George was a three-star signee out of Pittsburgh. White was a walk-on from Ohio.
Western Michigan visits Northwestern Saturday (noon ET, ESPNU).
It’s been a good year for Kirby Hocutt. His basketball team returned to the NCAA Tournament, then made a nice rebound hire in Chris Beard when Tubby Smith bolted for Memphis. His baseball team won its first-ever game at the College World Series, then held onto head coach Tim Tadlock when Texas came calling. His football program is positioned for a solid year, with rare stability at the defensive coordinator position and perhaps the most talented quarterback in school history in Patrick Mahomes. He reached a new level of professional currency when he was named chairman of the College Football Playoff selection committee.
That last bit has led to a handsome new contract that pushes his salary to north of $1 million a year.
As detailed by the Lubbock Avalanche-Journal, Hocutt has inked a seven-year contract that pays him a sum of $7.525 million. He’ll earn $1 million in the first year and net raises of $25,000 each year, plus bonuses that could reach as much as $225,000 each year. All told, theoretically, Hocutt could earn $1.4 million by the final year of his contract.
“I couldn’t feel more fortunate to have the support that I’ve enjoyed and continue to enjoy at Texas Tech University,” Hocutt told the paper. “The leadership continues to be tremendous. I couldn’t be more excited about President Schovanec.
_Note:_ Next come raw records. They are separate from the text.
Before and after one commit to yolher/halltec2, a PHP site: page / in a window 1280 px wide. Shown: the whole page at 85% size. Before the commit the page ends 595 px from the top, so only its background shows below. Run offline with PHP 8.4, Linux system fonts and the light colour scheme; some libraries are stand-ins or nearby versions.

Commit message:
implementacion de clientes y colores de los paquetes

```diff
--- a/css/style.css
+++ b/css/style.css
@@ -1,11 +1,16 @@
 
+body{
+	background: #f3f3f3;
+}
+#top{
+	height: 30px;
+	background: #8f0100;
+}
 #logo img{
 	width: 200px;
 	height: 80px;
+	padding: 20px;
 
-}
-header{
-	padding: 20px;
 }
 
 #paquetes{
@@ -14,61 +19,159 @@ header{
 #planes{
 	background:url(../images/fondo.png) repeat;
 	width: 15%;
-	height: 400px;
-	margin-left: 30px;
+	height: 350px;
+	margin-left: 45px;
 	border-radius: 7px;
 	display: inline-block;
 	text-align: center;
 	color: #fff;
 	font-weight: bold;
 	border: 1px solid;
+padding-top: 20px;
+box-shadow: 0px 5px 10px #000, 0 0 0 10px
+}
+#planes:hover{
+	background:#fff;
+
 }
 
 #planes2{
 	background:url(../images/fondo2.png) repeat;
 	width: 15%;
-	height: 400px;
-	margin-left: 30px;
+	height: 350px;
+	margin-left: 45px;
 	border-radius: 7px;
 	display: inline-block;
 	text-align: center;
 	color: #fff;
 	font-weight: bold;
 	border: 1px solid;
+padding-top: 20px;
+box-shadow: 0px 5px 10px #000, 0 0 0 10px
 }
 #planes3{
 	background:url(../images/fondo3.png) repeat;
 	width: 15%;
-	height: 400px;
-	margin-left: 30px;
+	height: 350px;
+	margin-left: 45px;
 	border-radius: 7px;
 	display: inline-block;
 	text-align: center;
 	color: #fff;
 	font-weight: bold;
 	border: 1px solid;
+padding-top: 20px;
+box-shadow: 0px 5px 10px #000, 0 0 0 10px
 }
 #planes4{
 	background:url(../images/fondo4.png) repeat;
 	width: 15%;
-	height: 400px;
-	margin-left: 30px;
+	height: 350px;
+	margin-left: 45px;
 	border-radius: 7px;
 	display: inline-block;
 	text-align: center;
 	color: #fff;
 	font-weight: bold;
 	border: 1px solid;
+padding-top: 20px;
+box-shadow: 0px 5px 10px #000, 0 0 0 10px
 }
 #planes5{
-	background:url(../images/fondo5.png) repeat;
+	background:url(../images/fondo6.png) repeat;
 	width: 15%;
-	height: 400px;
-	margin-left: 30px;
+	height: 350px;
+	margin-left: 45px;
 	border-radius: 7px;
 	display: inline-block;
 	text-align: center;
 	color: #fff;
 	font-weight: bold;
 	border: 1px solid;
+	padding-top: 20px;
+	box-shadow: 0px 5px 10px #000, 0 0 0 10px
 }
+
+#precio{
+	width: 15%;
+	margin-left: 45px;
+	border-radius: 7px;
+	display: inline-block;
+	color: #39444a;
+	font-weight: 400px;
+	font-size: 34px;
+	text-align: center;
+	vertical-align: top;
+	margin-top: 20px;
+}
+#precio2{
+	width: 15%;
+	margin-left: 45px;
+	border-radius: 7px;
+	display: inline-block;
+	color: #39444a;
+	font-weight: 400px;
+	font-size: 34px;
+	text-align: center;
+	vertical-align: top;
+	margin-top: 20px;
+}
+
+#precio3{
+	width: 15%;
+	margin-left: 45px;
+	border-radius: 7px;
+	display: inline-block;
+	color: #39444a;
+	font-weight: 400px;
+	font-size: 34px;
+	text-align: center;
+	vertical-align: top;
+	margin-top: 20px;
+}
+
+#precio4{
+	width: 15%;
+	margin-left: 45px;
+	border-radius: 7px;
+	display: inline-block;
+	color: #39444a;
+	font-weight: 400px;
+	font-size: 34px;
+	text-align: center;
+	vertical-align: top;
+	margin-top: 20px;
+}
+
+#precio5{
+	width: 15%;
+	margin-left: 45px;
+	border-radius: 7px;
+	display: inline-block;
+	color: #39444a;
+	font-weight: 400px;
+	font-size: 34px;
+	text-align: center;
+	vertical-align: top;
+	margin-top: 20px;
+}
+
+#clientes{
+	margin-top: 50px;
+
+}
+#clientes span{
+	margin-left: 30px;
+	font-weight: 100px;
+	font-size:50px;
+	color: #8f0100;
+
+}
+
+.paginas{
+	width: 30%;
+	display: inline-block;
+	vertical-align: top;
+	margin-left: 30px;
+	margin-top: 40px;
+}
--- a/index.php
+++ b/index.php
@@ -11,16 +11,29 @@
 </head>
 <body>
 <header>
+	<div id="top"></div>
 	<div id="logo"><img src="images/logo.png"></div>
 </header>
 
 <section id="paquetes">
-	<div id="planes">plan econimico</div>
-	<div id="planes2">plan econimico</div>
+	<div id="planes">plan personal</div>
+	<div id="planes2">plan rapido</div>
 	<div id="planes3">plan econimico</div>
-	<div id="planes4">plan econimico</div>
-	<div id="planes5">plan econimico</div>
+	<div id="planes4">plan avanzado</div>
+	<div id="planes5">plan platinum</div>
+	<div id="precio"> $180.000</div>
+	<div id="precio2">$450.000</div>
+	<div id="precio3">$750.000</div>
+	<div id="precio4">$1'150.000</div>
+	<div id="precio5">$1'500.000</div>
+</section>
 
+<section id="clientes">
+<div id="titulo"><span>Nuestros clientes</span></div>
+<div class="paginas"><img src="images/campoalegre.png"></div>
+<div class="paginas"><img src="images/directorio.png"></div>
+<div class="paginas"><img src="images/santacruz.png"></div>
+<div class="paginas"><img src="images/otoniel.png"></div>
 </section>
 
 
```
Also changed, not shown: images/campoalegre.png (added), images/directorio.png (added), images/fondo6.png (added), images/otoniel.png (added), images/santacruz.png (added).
The support he provides, that Chancellor (Robert) Duncan provides, I couldn’t be more fortunate as an athletics director.”
Salaries for athletics directors aren’t as easy to track as coaches but, according to the most recent data on file, Hocutt appears to be one of just eight active ADs to earn seven figures — and more than the ADs at both Texas and Texas A&M.
In addition to Tech’s success in the big three sports — the Red Raiders were the only Big 12 program to reach the postseason in football and men’s basketball while also reaching the College World Series — 11 of the school’s 14 other programs also reached the postseason, including Big 12 titles in soccer, men’s tennis and baseball.